*** Opening of RECORDS SUPPLIED ***

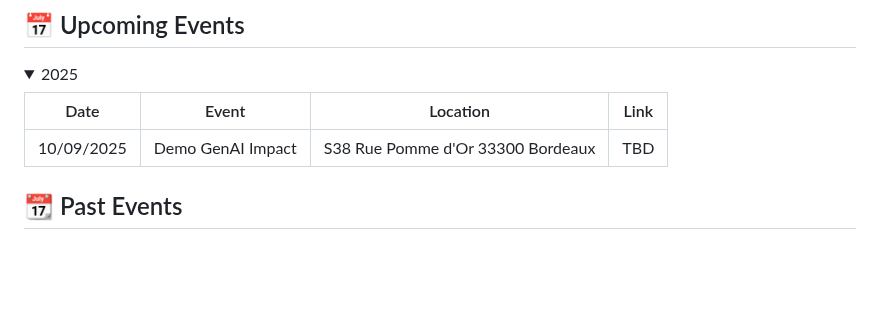
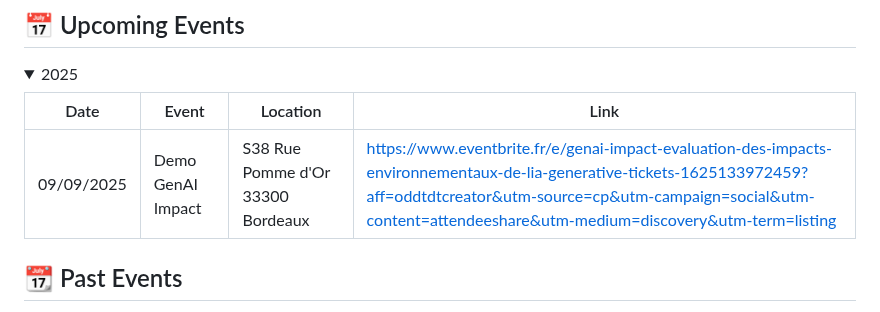
Before and after one commit to la-grappe-numerique/list-communities, a Markdown page: data-for-good/README.md, the part around the change. Rendered like a GitHub page; folded sections open; blank space fills up the shorter version.

Commit message:
Ajout event de rentrée (#126)
* Update README.md

Add event rentrée

* Update README.md

* Update README.md

```diff
--- a/data-for-good/README.md
+++ b/data-for-good/README.md
@@ -55,7 +55,7 @@ Chaque année, nous organisons des saisons d’accélération : une dizaine de p
 
 | Date | Event | Location | Link |
 |------|--------|----------|------|
-| 10/09/2025 | Demo GenAI Impact | S38 Rue Pomme d'Or 33300 Bordeaux | TBD |
+| 09/09/2025 | Demo GenAI Impact | S38 Rue Pomme d'Or 33300 Bordeaux | https://www.eventbrite.fr/e/genai-impact-evaluation-des-impacts-environnementaux-de-lia-generative-tickets-1625133972459?aff=oddtdtcreator&utm-source=cp&utm-campaign=social&utm-content=attendeeshare&utm-medium=discovery&utm-term=listing |
 </details>
 
 
```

*** Close of RECORDS SUPPLIED ***

WHAT THIS TASK INVOLVES = Retype the records above exactly. Leave the pictures out.

RESPONSE BELOW =
Before and after one commit to la-grappe-numerique/list-communities, a Markdown page: data-for-good/README.md, the part around the change. Rendered like a GitHub page; folded sections open; blank space fills up the shorter version.

Commit message:
Ajout event de rentrée (#126)
* Update README.md

Add event rentrée

* Update README.md

* Update README.md

```diff
--- a/data-for-good/README.md
+++ b/data-for-good/README.md
@@ -55,7 +55,7 @@ Chaque année, nous organisons des saisons d’accélération : une dizaine de p
 
 | Date | Event | Location | Link |
 |------|--------|----------|------|
-| 10/09/2025 | Demo GenAI Impact | S38 Rue Pomme d'Or 33300 Bordeaux | TBD |
+| 09/09/2025 | Demo GenAI Impact | S38 Rue Pomme d'Or 33300 Bordeaux | https://www.eventbrite.fr/e/genai-impact-evaluation-des-impacts-environnementaux-de-lia-generative-tickets-1625133972459?aff=oddtdtcreator&utm-source=cp&utm-campaign=social&utm-content=attendeeshare&utm-medium=discovery&utm-term=listing |
 </details>
 
 
```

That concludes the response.